American oil giants, Chevron and ExxonMobil have snubbed Nigeria in their 2024 spending plan, ignoring several major projects in the country.
The two oil companies have recovered from the 2020 crisis with bumper cash flows in 2021 and are making plans to boost their capital spending next year. There is no mention of Nigeria in their capital expenditure outlook. While Libya, Ivory Coast, Kazakhstan, Guyana, Brazil and Singapore, among others, feature prominently in it.
Chevron for example, ignored Nigeria’s 100,000-barrels-per-day (bpd) Nsiko offshore deepwater project despite plans to spend between $18.5 billion and $19.5 billion next year on new oil and gas projects, an 11 percent increase this year.
ExxonMobil was silent about Nigeria’s 80,000bpd Bosi oil field it discovered in 2006, and the 110,000bpd Uge deepwater project.
Their decision comes as Nigeria grapples with a number of challenges, including insecurity, oil theft, and a lack of infrastructure. These challenges have made it difficult for the country to attract the investment needed to develop its oil and gas resources.

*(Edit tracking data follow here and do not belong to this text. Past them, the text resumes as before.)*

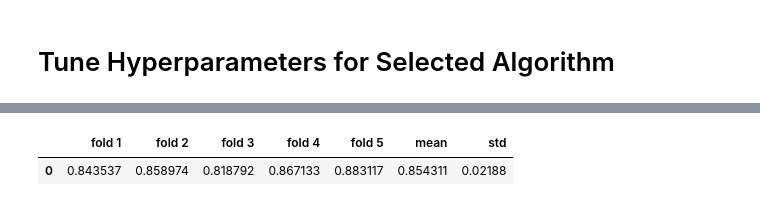
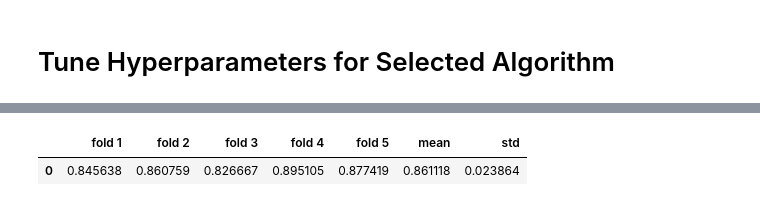
Before and after one commit to muhammadraditya28r/uci-heart-disease-ml, a Jupyter notebook: notebooks/03_data_preprocessing_and_model_training.ipynb, the cells around one changed output, grey strips where cells are left out. Cells and saved outputs as stored; diff of their text form; code cells hidden in the pictures.

```diff
--- a/notebooks/03_data_preprocessing_and_model_training.ipynb
+++ b/notebooks/03_data_preprocessing_and_model_training.ipynb
@@ -140,12 +140,12 @@ strategies = {
         categorical_pipeline=create_categorical_pipeline(add_indicator=True),
     ),
     "indicators_numeric": create_preprocessor(
-        numeric_pipeline=create_numeric_pipeline(add_indicator=False),
-        categorical_pipeline=create_categorical_pipeline(add_indicator=True),
+        numeric_pipeline=create_numeric_pipeline(add_indicator=True),
+        categorical_pipeline=create_categorical_pipeline(add_indicator=False),
     ),
     "indicators_categorical": create_preprocessor(
         numeric_pipeline=create_numeric_pipeline(add_indicator=False),
-        categorical_pipeline=create_categorical_pipeline(add_indicator=False),
+        categorical_pipeline=create_categorical_pipeline(add_indicator=True),
     ),
     "indicators_none": create_preprocessor(
         numeric_pipeline=create_numeric_pipeline(add_indicator=False),
@@ -186,4 +186,6 @@ list_of_scores
 | indicators_none | 0.826667 | 0.828025 | 0.800000 | 0.834532 | 0.853503 | 0.828546 | 0.017189 |
+# %%
+selected_preprocessor = strategies["indicators_categorical"]
 # %% [markdown]
 # Evaluate Different Algorithm
 # %%
@@ -237,8 +242,11 @@ np.float64(0.854310694099764)
 # %%
-best_model = create_training_pipeline(
+selected_model = create_training_pipeline(
     LogisticRegression(
         max_iter=5000, l1_ratio=0.5, C=1, solver="saga", random_state=RANDOM_STATE
-    )
+    ),
+    selected_preprocessor,
 )
-t.cross_validate_model(best_model, X_train, y_train, t.TrainingConfig())
+
+
+t.cross_validate_model(selected_model, X_train, y_train, t.TrainingConfig())
 # %% [output]
@@ -247,3 +255,3 @@ t.cross_validate_model(best_model, X_train, y_train, t.TrainingConfig())
 |  | fold 1 | fold 2 | fold 3 | fold 4 | fold 5 | mean | std |
-| 0 | 0.843537 | 0.858974 | 0.818792 | 0.867133 | 0.883117 | 0.854311 | 0.02188 |
+| 0 | 0.845638 | 0.860759 | 0.826667 | 0.895105 | 0.877419 | 0.861118 | 0.023864 |
 # %%
```
Also changed, not shown: parts of 13 cells of this notebook, 4 other files.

Many international oil companies have sold their assets in Nigeria in the past year.
Equinor had last month sold its Nigerian subsidiary to a little-known Nigerian company Chappal Energy, Italy’s Eni announced in September that it would sell its onshore subsidiary to Oando Plc. Addax Petroleum Development Plc exited from its four major mining oil blocs last year. To mention but a few.

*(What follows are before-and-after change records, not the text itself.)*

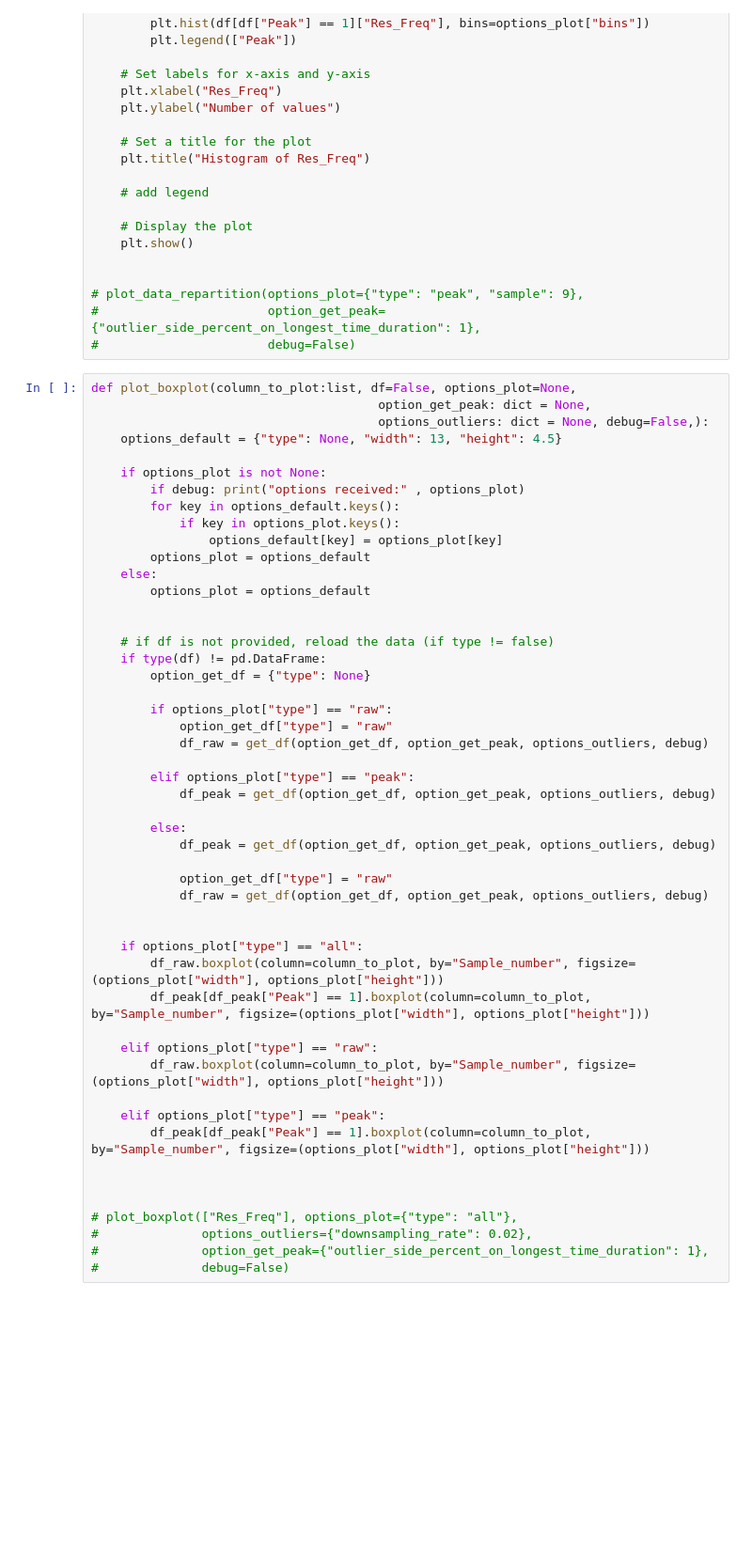
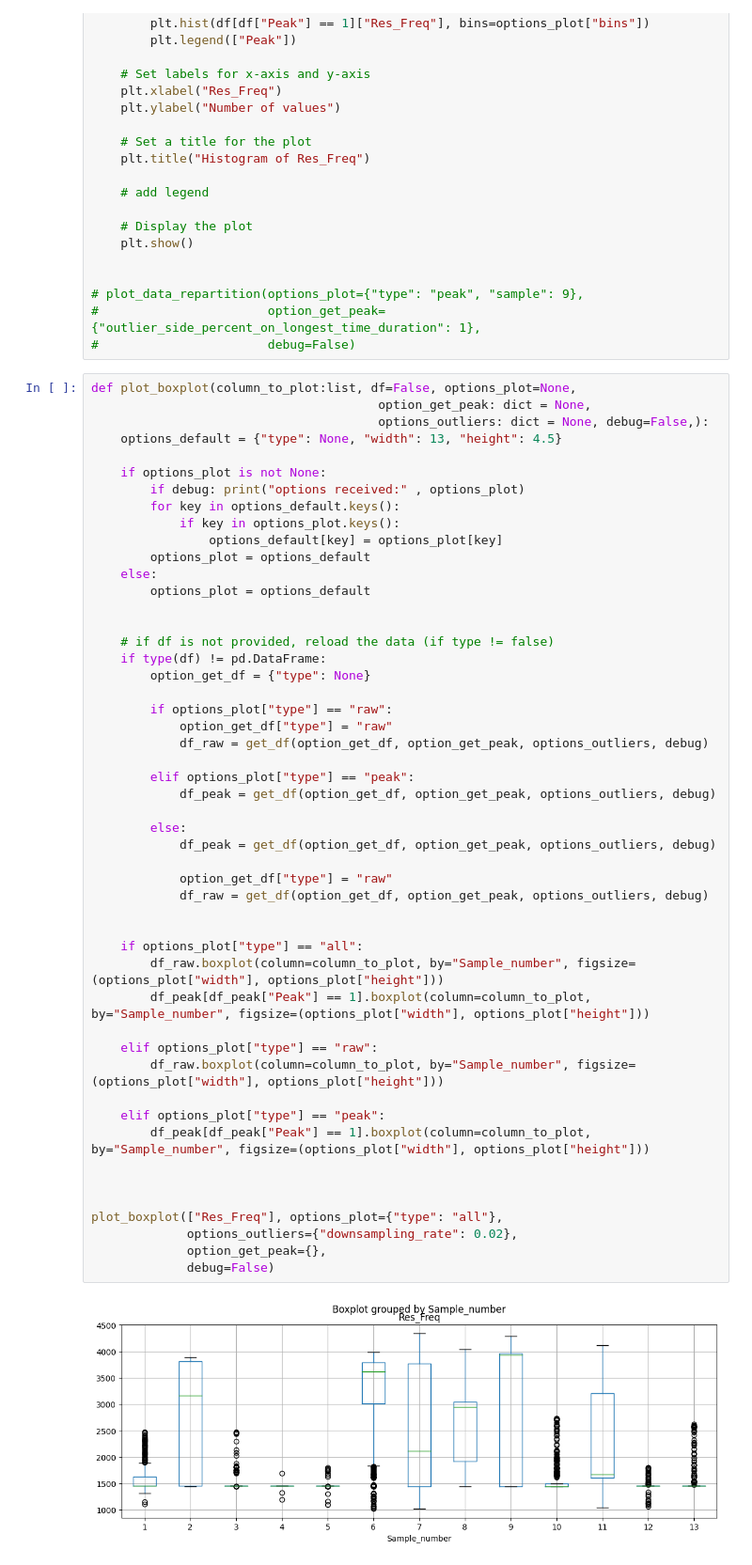
Before and after one commit to Weyrd/Cells_characteristics_Mems_ai, a Jupyter notebook: data_/model_train.ipynb, the cells around one changed output. Shown at 94% size. Saved outputs shown, nothing was run; the diff lists cells and outputs as text; blank space fills up the shorter version.

```diff
--- a/data_/model_train.ipynb
+++ b/data_/model_train.ipynb
@@ -377,34 +412,36 @@ def plot_boxplot(column_to_plot:list, df=False, options_plot=None,
     # if df is not provided, reload the data (if type != false)
     if type(df) != pd.DataFrame:
         option_get_df = {"type": None}
 
         if options_plot["type"] == "raw":
             option_get_df["type"] = "raw"
             df_raw = get_df(option_get_df, option_get_peak, options_outliers, debug)
 
         elif options_plot["type"] == "peak":
             df_peak = get_df(option_get_df, option_get_peak, options_outliers, debug)
 
         else:
             df_peak = get_df(option_get_df, option_get_peak, options_outliers, debug)
 
             option_get_df["type"] = "raw"
             df_raw = get_df(option_get_df, option_get_peak, options_outliers, debug)
 
 
     if options_plot["type"] == "all":
         df_raw.boxplot(column=column_to_plot, by="Sample_number", figsize=(options_plot["width"], options_plot["height"]))
         df_peak[df_peak["Peak"] == 1].boxplot(column=column_to_plot, by="Sample_number", figsize=(options_plot["width"], options_plot["height"]))
 
     elif options_plot["type"] == "raw":
         df_raw.boxplot(column=column_to_plot, by="Sample_number", figsize=(options_plot["width"], options_plot["height"]))
 
     elif options_plot["type"] == "peak":
         df_peak[df_peak["Peak"] == 1].boxplot(column=column_to_plot, by="Sample_number", figsize=(options_plot["width"], options_plot["height"]))
 
 
 
-# plot_boxplot(["Res_Freq"], options_plot={"type": "all"},
-#              options_outliers={"downsampling_rate": 0.02},
-#              option_get_peak={"outlier_side_percent_on_longest_time_duration": 1},
-#              debug=False)
+plot_boxplot(["Res_Freq"], options_plot={"type": "all"},
+             options_outliers={"downsampling_rate": 0.02},
+             option_get_peak={},
+             debug=False)
+# %% [output]
+[figure, added]
```
Also changed, not shown: parts of 5 cells of this notebook, 2 other files.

Charles Akinbobola, an energy analyst at Sofidam Capital, said that the global oil companies are pulling out of their investment in onshore and shallow water assets, because of the widespread of theft and vandalism over the years.